ANDREW MARR:


Sir John, thank you for now very much indeed.



[…… later in the programme ……]



ANDREW MARR:


Well Sir John is still here. Gerald Scarfe, Catherine Mayer and Fraser Nelson have also joined us. We’ve just heard the terrible news that yet another beheading has been taking place in the Middle East – an American, I think – and we’ve also been talking about ISIS growing much faster than we’d expected.


Sir John, an existential threat of the kind that you didn’t face when you were Prime Minister, do you think?


SIR JOHN MAJOR:


I think potentially yes. I mean this is 13th century barbarism, there’s no other way to describe it. And the people they are murdering – which makes it doubly worse, triply worse – are people who actually went there to help those in difficulty and in need and they are being murdered in the most brutal way. It’s almost beyond belief.


ANDREW MARR:


Fraser?


FRASER NELSON:


Is this the sort of problem, Sir John, that you think Britain nowadays with the military just cannot realistically do much about?
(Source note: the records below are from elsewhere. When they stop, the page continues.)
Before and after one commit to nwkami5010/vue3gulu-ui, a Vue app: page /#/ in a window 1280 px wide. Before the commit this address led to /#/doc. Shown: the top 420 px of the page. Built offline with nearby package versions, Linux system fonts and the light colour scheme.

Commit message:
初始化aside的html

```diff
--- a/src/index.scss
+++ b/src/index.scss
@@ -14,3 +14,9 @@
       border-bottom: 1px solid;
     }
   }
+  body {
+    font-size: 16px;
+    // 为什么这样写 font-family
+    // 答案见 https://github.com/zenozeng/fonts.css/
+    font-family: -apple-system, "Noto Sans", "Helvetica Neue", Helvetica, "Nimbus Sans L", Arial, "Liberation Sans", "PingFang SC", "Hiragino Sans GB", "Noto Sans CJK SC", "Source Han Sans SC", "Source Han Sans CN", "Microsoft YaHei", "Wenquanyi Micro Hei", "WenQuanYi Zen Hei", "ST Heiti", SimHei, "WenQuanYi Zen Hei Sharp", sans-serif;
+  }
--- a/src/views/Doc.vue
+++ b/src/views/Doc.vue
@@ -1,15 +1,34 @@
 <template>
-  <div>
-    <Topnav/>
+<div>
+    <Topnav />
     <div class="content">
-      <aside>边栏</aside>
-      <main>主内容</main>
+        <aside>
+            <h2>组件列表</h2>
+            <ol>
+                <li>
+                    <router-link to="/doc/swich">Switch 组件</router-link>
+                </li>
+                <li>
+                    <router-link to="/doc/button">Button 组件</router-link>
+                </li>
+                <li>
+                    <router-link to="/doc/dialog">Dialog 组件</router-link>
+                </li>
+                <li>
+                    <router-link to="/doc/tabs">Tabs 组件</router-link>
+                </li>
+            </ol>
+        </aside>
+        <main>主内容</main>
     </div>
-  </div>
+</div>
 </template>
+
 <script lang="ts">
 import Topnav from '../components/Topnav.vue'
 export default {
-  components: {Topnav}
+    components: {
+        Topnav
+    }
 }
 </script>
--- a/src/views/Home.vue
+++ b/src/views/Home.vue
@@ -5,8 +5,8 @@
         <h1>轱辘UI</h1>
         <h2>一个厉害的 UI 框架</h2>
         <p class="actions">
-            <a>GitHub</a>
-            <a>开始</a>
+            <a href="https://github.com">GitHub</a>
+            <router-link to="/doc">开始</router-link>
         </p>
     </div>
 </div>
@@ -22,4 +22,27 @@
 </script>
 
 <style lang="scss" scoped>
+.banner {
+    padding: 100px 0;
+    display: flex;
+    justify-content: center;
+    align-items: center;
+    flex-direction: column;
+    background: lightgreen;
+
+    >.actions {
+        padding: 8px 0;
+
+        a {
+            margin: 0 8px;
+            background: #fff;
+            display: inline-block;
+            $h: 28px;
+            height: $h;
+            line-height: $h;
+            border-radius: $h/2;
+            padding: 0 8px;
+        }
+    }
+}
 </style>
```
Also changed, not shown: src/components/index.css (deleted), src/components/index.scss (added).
SIR JOHN MAJOR:


I don’t think we can do all that much about it alone. But can we contribute to other people to do something about? I think the answer is undoubtedly yes. Though unless we want the old argument that the crusaders have come in to attack, we really need to support other Arabs on the ground and use our power in other ways to help them, support them, surveillance, training, provide weapons and so forth. I think that is a proper role for us.